Bean Mold Management Tools and Rotational Systems Management Planning

Project Overview

Project Type: Research and Education
Funds awarded in 2009: $184,084.00
Projected End Date: 12/31/2013
Region: Western
State: Oregon
Principal Investigator:
Oregon State University

Annual Reports


  • Vegetables: beans


  • Crop Production: conservation tillage
  • Education and Training: demonstration, extension, on-farm/ranch research
  • Farm Business Management: agricultural finance
  • Pest Management: biological control, integrated pest management
  • Production Systems: organic agriculture
  • Soil Management: green manures
  • Sustainable Communities: sustainability measures

    Proposal abstract:

    White mold (WM) is a serious disease of snap beans and other vegetable crops in Oregon and nationwide. Fields with > 6% infected bean pods are rejected by the processor. Ronilan, a highly effective fungicide, is no longer available; alternative WM management was the top research need identified in the 2005 snap bean pest management strategic plan. A stakeholder group formed the Willamette Valley Bean Mold Task Force (BMTF) to identify solutions to this problem. In 2005 the BMTF demonstrated that two applications of Topsin/Rovral or Topsin/Endura effectively control both diseases but are considerably more expensive. Farmers and processors are participating in sustainability and organic certification programs requiring progress in bio-intensive IPM. Fresh market organic vegetable and seed farmers grow many vegetable crops susceptible to white mold and management strategies are limited. Field trials will be conducted in 2009-10 and 2010-11 at the OSU vegetable research farm. Field trials will evaluate soil and foliar Contans treatments, reduced tillage, resistant cultivars and combinations thereof. At least four on-farm trials will be conducted in seasons 2010 and 2011, evaluating and demonstrating alternative white mold strategies on a field scale. Growers and staff will work together and use rotational planning software to compare individual and suites of strategies and develop farm-specific rotational systems management plans. These plans, along with grower successes and failures with mold management tools, will be described in one processed vegetable and one organic fresh market vegetable/seed case study. Farmers will be compensated for their participation in field trials and case studies. Growers and agricultural professionals will interact with project activities from planning to outreach. Each year we will conduct winter planning, discussion and evaluation meetings. We will hold at least two summer field days. Field days will permit hands-on participant evaluation of field trials. Project results will be disseminated through vegetable grower meetings. An OSU Extension Bulletin and case study on integrated mold management will be published and sent to farmers and agricultural professionals and also published as an NRCS Technical Bulletin. An organic white mold management article and case study will be published at Project results will be reported at the Am. Soc. Hort. Sci. and Am. Phytopathological Society annual meetings and in print/online journals. Farmers and agricultural professionals will be surveyed to determine whether they have gained a better understanding of individual tools and their integration, and whether they intend to evaluate any new strategies as the result of their collaboration with the project or participation in outreach activities.
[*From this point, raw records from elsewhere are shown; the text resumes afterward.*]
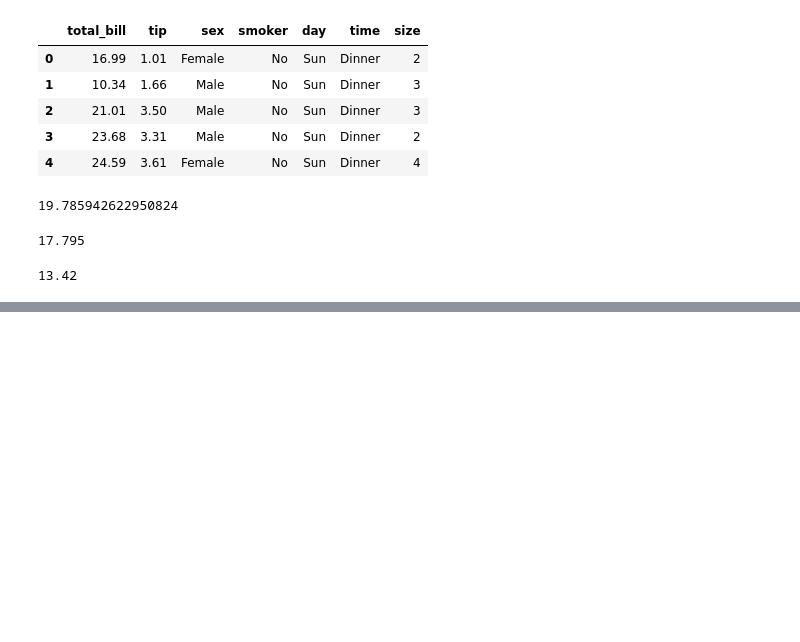
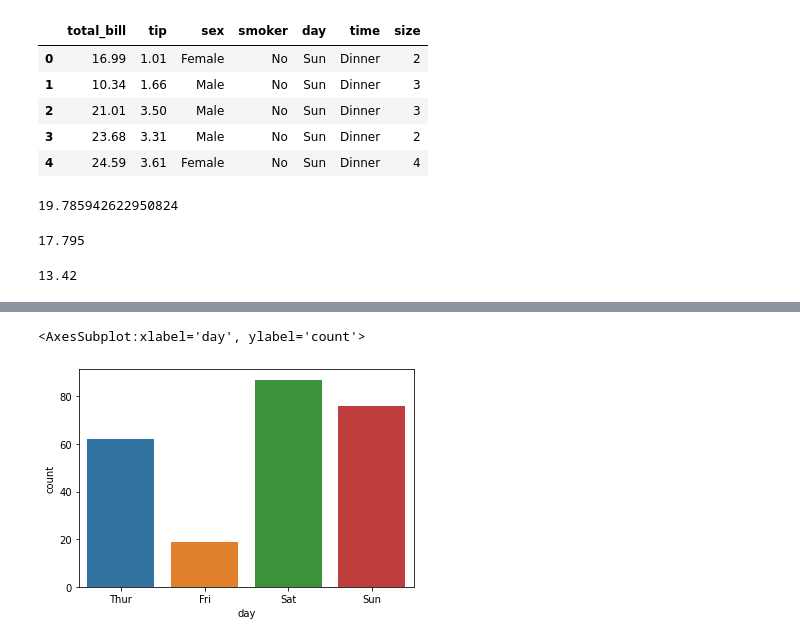
Before and after one commit to FazlullahBokhari/python-Labraries, a Jupyter notebook: Statistics.ipynb, the cells around one changed output, grey strips where cells are left out. Saved outputs shown, nothing was run; the diff lists cells and outputs as text; code cells hidden in the pictures; blank space fills up the shorter version.

```diff
--- a/Statistics.ipynb
+++ b/Statistics.ipynb
@@ -33,0 +49,5 @@ s.mode(df['total_bill'])
+# %%
+sns.countplot(df['day'])
+# %% [output]
+<AxesSubplot:xlabel='day', ylabel='count'>
+[figure, added]
```
Also changed, not shown: parts of 28 cells of this notebook.
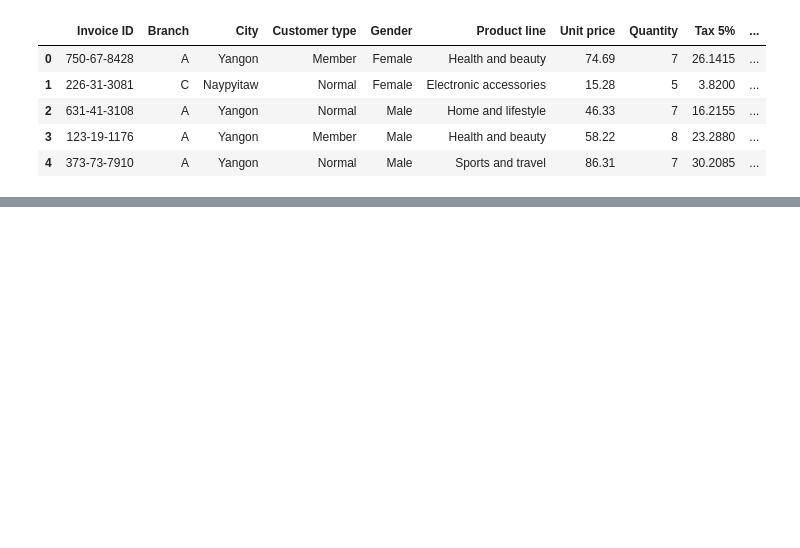
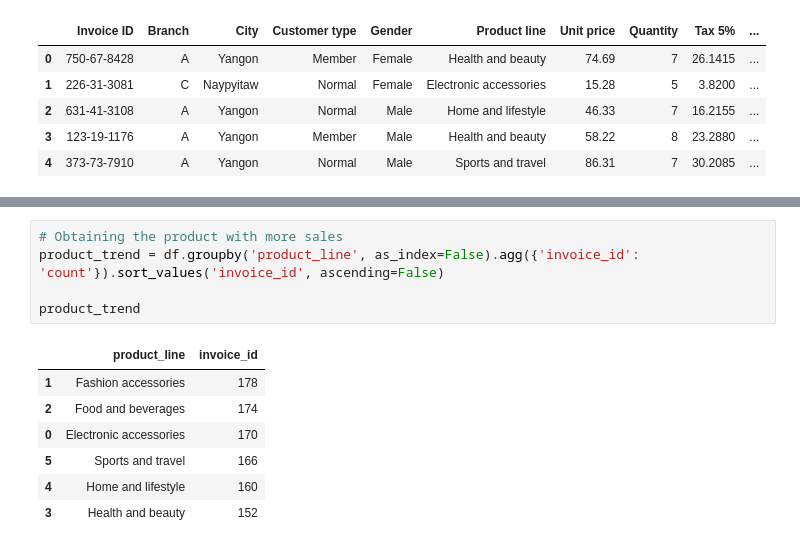
Before and after one commit to PPJQ/StoreAnalysis, a Jupyter notebook: StoreAnalysis.ipynb, the cells around one changed output, grey strips where cells are left out. Drawn from its saved outputs; the diff is of its cells as text; blank space fills up the shorter version.

```diff
--- a/StoreAnalysis.ipynb
+++ b/StoreAnalysis.ipynb
@@ -114,0 +229,13 @@ None
+# %%
+# Obtaining the product with more sales
+product_trend = df.groupby('product_line', as_index=False).agg({'invoice_id': 'count'}).sort_values('invoice_id', ascending=False)
+
+product_trend
+# %% [output]
+|  | product_line | invoice_id |
+| 1 | Fashion accessories | 178 |
+| 2 | Food and beverages | 174 |
+| 0 | Electronic accessories | 170 |
+| 5 | Sports and travel | 166 |
+| 4 | Home and lifestyle | 160 |
+| 3 | Health and beauty | 152 |
```
Also changed, not shown: parts of 11 cells of this notebook, 1 other file.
    Project objectives from proposal:

    1) Engage conventional/organic processed/fresh market vegetable growers in development, implementation and evaluation of WM management tools and systems management planning.

    2) Investigate biological, cultural and integrated white mold management strategies.

    3) Evaluate the economic viability of individual and combinations of strategies.

    4) Develop white mold rotational systems management plans for processed and fresh market farming systems.

    5) Demonstrate effective WM management strategies with and to growers to facilitate adoption.

    6) Disseminate project results to a wider audience of farmers and agricultural professionals.

    Any opinions, findings, conclusions, or recommendations expressed in this publication are those of the author(s) and do not necessarily reflect the view of the U.S. Department of Agriculture or SARE.